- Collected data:
----------------

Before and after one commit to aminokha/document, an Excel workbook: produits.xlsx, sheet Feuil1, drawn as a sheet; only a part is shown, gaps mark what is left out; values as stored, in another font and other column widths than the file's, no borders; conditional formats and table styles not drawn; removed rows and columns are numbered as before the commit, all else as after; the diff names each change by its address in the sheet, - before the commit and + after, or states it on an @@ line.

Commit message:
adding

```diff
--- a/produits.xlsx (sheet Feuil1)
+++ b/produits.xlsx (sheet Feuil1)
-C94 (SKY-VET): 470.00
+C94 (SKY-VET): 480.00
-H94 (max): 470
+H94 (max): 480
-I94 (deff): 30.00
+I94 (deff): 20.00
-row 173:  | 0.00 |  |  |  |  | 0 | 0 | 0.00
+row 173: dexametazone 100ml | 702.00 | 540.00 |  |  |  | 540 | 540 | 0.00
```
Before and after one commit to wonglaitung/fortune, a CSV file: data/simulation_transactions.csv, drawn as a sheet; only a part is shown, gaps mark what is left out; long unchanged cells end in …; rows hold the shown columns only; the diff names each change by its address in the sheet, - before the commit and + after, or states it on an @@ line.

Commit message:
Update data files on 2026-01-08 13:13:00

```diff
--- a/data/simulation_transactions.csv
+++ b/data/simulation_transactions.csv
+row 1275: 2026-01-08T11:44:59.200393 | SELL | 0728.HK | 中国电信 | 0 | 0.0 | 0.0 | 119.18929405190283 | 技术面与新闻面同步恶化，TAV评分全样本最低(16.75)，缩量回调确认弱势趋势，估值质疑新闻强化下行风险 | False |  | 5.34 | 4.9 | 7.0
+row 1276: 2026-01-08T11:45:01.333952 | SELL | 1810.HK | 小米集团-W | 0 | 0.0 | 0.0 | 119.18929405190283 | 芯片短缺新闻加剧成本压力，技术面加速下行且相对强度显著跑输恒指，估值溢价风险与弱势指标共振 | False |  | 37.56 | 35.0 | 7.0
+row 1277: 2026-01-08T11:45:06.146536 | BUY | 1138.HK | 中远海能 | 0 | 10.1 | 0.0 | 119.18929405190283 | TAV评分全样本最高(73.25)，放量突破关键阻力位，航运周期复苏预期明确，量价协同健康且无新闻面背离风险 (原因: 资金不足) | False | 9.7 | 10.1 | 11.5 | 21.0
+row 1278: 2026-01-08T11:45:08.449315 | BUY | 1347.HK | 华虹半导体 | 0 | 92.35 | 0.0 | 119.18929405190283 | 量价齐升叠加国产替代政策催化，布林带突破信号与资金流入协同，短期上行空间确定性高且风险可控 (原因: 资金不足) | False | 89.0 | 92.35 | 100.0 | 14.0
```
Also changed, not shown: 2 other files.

----------------

Pull out the lines above in which the word "SELL" appears.

+row 1275: 2026-01-08T11:44:59.200393 | SELL | 0728.HK | 中国电信 | 0 | 0.0 | 0.0 | 119.18929405190283 | 技术面与新闻面同步恶化，TAV评分全样本最低(16.75)，缩量回调确认弱势趋势，估值质疑新闻强化下行风险 | False |  | 5.34 | 4.9 | 7.0
+row 1276: 2026-01-08T11:45:01.333952 | SELL | 1810.HK | 小米集团-W | 0 | 0.0 | 0.0 | 119.18929405190283 | 芯片短缺新闻加剧成本压力，技术面加速下行且相对强度显著跑输恒指，估值溢价风险与弱势指标共振 | False |  | 37.56 | 35.0 | 7.0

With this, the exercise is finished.